The seeds of injustice are planted this early, this young. How those boys saw her in her radiant blackness, her being a girl, her speaking her tribe’s dialect. They thought they could mistreat someone based on what exactly? How could they so quickly label her and act like she deserves meanness?
While this happened day after day, witnesses stayed silent and us grown-ups didn’t see any of it. So, like some many of her fellow sisters, her plight became an invisible one, and she was becoming less seen with each instance. This is how injustice starts to happen—slow, quiet and almost unnoticed.
Until she had enough.
Until she had exhausted all the “oomph” in her own heart.
Until she decided to tell someone.
So I did what any of you would do. listened, comforted, and advocated, but I knew it wasn’t enough.
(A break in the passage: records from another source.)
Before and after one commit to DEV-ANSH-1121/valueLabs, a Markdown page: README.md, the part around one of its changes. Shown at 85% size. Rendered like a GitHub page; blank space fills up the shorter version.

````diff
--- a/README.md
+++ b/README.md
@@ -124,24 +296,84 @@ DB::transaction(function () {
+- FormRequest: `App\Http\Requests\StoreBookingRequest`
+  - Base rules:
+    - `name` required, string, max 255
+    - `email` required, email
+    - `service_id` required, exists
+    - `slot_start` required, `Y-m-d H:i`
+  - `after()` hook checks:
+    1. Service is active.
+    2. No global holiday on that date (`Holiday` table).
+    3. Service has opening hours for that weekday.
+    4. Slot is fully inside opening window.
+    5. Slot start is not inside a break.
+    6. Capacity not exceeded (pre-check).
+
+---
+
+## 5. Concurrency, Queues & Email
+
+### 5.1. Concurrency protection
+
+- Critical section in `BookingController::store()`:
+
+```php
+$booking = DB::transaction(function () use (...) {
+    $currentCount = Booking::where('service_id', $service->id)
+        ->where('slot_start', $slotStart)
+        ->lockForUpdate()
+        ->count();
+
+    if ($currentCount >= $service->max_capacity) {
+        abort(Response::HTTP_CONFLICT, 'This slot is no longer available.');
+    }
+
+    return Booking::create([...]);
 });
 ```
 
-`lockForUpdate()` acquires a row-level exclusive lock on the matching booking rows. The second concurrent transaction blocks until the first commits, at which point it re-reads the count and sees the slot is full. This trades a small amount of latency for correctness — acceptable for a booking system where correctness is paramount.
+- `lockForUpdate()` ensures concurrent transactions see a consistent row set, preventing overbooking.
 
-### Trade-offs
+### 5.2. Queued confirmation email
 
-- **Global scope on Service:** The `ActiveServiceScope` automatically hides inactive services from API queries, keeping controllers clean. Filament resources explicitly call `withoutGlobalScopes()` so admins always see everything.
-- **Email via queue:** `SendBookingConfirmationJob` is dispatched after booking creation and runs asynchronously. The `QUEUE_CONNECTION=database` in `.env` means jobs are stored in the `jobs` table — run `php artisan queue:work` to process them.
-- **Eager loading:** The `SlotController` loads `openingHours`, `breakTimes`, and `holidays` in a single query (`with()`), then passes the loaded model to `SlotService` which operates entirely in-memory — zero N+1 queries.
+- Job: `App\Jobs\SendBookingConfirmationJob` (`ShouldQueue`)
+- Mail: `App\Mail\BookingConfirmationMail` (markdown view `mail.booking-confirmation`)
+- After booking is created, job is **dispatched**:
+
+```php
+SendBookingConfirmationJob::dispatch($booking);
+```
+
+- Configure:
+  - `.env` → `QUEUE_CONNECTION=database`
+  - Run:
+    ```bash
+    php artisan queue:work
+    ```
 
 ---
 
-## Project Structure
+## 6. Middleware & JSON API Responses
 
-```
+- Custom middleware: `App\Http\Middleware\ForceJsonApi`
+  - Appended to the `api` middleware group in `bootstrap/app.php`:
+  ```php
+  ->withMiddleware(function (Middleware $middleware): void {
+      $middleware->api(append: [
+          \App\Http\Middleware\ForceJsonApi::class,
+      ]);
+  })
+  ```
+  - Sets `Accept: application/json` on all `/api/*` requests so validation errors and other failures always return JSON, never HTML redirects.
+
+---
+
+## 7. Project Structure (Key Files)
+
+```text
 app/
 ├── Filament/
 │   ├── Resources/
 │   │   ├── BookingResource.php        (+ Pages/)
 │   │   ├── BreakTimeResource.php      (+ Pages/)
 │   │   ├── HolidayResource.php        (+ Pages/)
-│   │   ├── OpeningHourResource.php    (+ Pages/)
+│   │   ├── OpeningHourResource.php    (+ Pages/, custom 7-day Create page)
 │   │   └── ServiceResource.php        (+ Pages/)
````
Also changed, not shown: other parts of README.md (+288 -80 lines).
Because planted in the soil of her heart was that seed of meanness – the one that says you’re not pretty, you’re different from us, you’re not good enough to play with us. If that seed was left untouched, it could grow roots making her feel less than the strong, robust, vibrant girl she is. I wanted to act quickly before those words were buried too deep.
But I knew I couldn’t uproot that seed alone.
I needed more voices to speak that truth into her life,to start cultivating something new and healthy in her soul. So I called on the women of that school who I new loved her. I asked them for stickers or drawings that told her how they each saw her. I wanted this girl to be known and seen. I wanted her to hold tangible reminders of how beautiful she is in her own hands—so she could remember when someone else might try to belittle her.
“Come forth, be seen,” Isaiah knew that freedom involves coming forward from the margins and being seen and known. Walter Brueggemann, on Isaiah 49, says it this way, “The power of the gospel is to authorize all persons, all the marginalized, to be fully present and visible in the public process of life.” I think this part of the gospel about being seen is meant even for kids as they get their first taste of life on the margins of the playground. They need to be seen.
Other teachers and older classmates delivered. Oh, did they! It was such a joy to watch her accept those smiley face stickers and the one with the big shiny word on it, “Teacha?! What says this?”. It said, “SMILE!” and she did. She beamed. She pulled out her special box of her things and put in all the drawings and pencils and a couple pieces of candy and she laughed and twirled the way little girls do when they are treated the way little girls are meant to be treated.
The other day was International Women’s Day and all I could think about was a 7 year old girl in Namibia and I thought about the women who rallied around her.
It took a community of women to make a difference for this little girl.
Together we are fighting against injustice in its infancy. We refuse to let mean words rule even the “small” places of life like the playground … or anywhere else that daughters roam.
Will you be a part of a community of change? Will you take a step into the fight for “playground justice”?